Philosophy lives in a permanent crisis. The plane takes effect through shocks, concepts proceed in bursts, and personae by spasms. The relationship between the three instances is problematic by nature.
We cannot say in advance whether a problem is well posed, whether a solution fits, is really the case, or whether a persona is viable. This is because the criteria for each philosophical activity are found only in the other two, which is why philosophy develops in paradox. Philosophy does not consist in knowing and is not inspired by truth. Rather, it is categories like "Interesting, Remarkable, or Important" that determine success or failure.

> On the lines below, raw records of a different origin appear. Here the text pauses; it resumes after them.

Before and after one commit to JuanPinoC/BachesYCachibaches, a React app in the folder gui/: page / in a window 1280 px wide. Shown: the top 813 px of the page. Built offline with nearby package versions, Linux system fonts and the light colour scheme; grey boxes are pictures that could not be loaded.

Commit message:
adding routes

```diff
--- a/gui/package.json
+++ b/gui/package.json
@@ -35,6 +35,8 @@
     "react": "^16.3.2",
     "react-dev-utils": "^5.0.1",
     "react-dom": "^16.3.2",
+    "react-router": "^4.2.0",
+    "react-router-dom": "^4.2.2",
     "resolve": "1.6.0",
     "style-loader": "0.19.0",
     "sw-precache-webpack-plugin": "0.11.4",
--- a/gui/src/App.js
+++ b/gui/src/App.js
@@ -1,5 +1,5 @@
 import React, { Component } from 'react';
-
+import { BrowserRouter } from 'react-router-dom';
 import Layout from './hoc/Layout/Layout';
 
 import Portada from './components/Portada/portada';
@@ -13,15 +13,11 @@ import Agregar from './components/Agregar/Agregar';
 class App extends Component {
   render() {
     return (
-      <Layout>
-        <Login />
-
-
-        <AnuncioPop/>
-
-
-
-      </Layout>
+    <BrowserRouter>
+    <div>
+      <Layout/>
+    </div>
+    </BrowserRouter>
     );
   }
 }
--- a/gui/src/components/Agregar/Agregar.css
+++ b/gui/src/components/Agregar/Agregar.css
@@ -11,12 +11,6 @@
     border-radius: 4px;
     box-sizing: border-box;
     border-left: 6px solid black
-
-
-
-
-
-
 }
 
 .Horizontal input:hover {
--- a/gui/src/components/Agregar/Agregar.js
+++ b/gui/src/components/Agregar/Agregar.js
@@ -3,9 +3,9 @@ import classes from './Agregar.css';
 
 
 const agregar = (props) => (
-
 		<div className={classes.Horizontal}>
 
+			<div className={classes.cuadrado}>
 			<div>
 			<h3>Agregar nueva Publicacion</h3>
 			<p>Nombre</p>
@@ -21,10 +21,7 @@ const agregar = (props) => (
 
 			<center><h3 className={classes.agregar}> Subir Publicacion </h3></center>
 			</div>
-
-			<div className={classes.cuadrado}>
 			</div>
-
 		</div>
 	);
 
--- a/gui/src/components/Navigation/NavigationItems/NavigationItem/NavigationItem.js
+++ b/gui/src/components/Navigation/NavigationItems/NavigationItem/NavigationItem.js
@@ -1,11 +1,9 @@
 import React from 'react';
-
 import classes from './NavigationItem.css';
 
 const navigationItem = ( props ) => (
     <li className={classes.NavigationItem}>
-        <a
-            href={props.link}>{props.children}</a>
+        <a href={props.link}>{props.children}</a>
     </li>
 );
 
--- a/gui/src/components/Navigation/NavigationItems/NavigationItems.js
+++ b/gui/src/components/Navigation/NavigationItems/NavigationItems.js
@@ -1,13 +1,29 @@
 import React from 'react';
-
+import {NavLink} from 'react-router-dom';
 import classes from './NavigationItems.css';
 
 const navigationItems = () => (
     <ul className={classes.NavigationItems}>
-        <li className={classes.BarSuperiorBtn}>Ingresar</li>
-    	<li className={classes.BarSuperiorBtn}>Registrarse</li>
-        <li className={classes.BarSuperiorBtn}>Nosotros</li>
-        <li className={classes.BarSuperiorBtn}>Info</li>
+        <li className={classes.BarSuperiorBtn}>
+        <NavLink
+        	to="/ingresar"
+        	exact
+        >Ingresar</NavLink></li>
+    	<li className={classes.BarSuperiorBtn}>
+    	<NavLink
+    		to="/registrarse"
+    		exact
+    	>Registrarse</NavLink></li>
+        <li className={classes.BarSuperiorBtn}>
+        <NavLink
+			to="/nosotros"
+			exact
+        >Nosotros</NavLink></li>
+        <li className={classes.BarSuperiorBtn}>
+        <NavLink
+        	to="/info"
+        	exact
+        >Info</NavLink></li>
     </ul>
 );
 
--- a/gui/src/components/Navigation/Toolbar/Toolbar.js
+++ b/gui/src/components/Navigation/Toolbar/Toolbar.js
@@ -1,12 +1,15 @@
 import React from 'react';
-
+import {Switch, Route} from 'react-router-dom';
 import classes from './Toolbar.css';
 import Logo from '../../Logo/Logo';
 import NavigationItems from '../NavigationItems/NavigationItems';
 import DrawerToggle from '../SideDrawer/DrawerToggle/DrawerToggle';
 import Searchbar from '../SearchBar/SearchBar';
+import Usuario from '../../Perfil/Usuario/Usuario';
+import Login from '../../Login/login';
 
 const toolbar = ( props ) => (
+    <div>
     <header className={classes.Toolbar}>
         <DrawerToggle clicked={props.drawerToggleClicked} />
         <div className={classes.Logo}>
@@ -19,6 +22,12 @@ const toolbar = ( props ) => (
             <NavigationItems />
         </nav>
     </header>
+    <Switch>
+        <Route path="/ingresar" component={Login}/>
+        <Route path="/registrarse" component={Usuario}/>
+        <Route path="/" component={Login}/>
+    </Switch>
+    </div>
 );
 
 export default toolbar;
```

...What is naturally uninteresting? Flimsy concepts, what Nietzsche called the "formless and fluid daubs of concepts" - or, on the contrary, concepts that are too regular, petrified, and reduced to a framework. In this respect, the most universal concepts, those represented as eternal forms or values, are the most skeletal and least interesting. (D&G: What Is Philosophy?, p. 82f)
Let's recognize Nietzsche's imagery of birds of prey and lambs as skeletal.